Both Google and Overture
differentiate their paid clicks from their free listings, usually by featuring
the “sponsored” searches on a different part of the page and by highlighting
them in a color box. Recently, Overture launched a new search mechanism that
lets an advertiser choose to be included in the free listings too. Perhaps this
is because over 80 percent of user-clicks still occur within the “free”
listings. Overture’s ploy is designed to attract some of those users while
still providing sponsored links.
Both services experience
unexplained, and fortunately infrequent, spikes that rapidly decimate your
daily or monthly budget. It’s a little unnerving knowing that you could blow
through $500 or $1,000 in a matter of hours—or minutes—with
absolutely no recourse.
That’s right, no recourse, since
both services feature barely adequate customer service with representatives who

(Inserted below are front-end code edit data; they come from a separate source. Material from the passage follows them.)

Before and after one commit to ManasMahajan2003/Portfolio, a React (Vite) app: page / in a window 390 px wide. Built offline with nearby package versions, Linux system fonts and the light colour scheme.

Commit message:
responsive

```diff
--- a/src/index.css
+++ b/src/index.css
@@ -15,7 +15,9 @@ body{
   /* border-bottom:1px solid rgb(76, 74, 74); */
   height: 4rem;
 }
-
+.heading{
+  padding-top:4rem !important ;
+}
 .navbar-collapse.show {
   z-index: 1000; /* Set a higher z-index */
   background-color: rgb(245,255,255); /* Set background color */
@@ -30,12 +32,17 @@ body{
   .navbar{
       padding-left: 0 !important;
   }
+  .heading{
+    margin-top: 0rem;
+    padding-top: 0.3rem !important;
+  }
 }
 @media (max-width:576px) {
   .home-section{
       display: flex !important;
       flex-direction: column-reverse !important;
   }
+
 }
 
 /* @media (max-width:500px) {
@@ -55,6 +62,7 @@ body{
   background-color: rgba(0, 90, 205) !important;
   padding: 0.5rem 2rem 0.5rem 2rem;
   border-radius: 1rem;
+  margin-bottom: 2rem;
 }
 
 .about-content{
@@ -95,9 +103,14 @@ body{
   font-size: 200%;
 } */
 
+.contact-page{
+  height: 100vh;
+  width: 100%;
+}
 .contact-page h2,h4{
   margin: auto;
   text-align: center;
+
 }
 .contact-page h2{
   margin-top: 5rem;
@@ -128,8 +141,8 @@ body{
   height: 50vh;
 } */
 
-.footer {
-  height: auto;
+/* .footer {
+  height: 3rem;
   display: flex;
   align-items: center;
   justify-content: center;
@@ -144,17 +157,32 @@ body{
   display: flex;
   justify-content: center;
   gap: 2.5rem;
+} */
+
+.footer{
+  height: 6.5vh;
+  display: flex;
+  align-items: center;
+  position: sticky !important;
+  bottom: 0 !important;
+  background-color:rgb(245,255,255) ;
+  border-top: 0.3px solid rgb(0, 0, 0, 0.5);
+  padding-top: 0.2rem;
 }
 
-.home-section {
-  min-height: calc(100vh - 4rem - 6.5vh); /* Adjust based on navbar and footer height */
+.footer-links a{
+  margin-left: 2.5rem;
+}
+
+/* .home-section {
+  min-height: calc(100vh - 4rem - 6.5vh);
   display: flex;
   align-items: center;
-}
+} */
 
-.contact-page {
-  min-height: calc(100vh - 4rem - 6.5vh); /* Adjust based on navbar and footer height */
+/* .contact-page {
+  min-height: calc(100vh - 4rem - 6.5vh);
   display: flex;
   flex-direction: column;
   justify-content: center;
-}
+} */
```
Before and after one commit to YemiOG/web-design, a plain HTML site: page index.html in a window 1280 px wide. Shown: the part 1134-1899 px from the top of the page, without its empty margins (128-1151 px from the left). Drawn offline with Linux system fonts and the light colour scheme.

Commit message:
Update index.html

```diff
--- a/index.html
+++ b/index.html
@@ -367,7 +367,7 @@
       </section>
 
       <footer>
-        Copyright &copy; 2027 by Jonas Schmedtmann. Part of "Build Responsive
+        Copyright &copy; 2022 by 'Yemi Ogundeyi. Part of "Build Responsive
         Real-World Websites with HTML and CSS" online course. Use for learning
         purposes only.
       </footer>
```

often reply to questions about such technical idiosyncrasies with hostile
ambivalence. Sounds like an oxymoron, but it’s not.
Since pay-per-click campaigns are
not an exact science and can be ridiculously expensive if you’re not careful,
start a campaign on either Google or Overture, but not both. Then get some
experience with the mechanics before launching full-scale advertising campaigns
with a second company.
Understand the mechanics.
The way pay-for-performance works is
simple. You bid on search terms, either words or phrases or a combination of
both. Your Web page link then appears in search engine results in a position
that’s related to your bid. In Overture’s case, if you’re the highest bidder on
a particular keyword, your Web page appears at the absolute top of many search
engines. Remember the frustration of typing in a search for your Web page and
never finding your link? No longer! In Google’s case, your placement is
determined by your bid in relation to other competitors’. But, unlike Overture,
Google doesn’t reveal the competing bids, so a bit of trial-and-error becomes
necessary. The lower your bid, the lower your spending, but the lower your ad
placement, until you stop appearing on the sponsored links at all (which
defeats the purpose, doesn’t it?).
Select the appropriate
Let’s look at an example. Say you
have published a mystery novel about the death of a land baron in Louisiana.
Not exactly a new plot, and yet millions of whodunit readers may be interested.
Your solution? Open a pay-for-performance account and bid, for example, on <span
class=95StoneSerifIt>Louisiana mystery novel
and mystery book
plantation and similar search terms. Counterintuitively, the more
specific the term, the better your campaign will perform, because very specific
searches deliver very motivated buyers to your page. You’re paying for each
click, so you want those browsers to buy! That’s where “conversion” comes into
You have to manage your bids and
select your keywords carefully, or pay-for-performance advertising can become
ineffective. Do not bid on ridiculously vague and popular words like <span
class=95StoneSerifIt>book or <span
because you will never recoup your money. Focus your search terms as
specifically as possible.
Understand the advantages.
Perhaps the best part of
pay-for-performance advertising is the “pay-for-performance” part: you pay only
if people click on your link. In essence, they are presold.
Pay-per-click advertising is
introducing a paradigm shift for traditional print media, and many magazines
are already feeling the financial sting. It’s only a matter of time before
print media find a way to offer cost-per-conversion and pay-for-performance
advertising to their customers, replacing the archaic CPM system. Those that
don’t will die trying.
Viva la digital revolution!
Brent Sampson is the
president and CEO of Outskirts Press, simplifying self-publishing at
www.outskirtspress.com. He is the author of <span
style=’font-size:11.0pt’>Publishing Gems: Insider Information for the
Self-Publishing Writer. Information is available at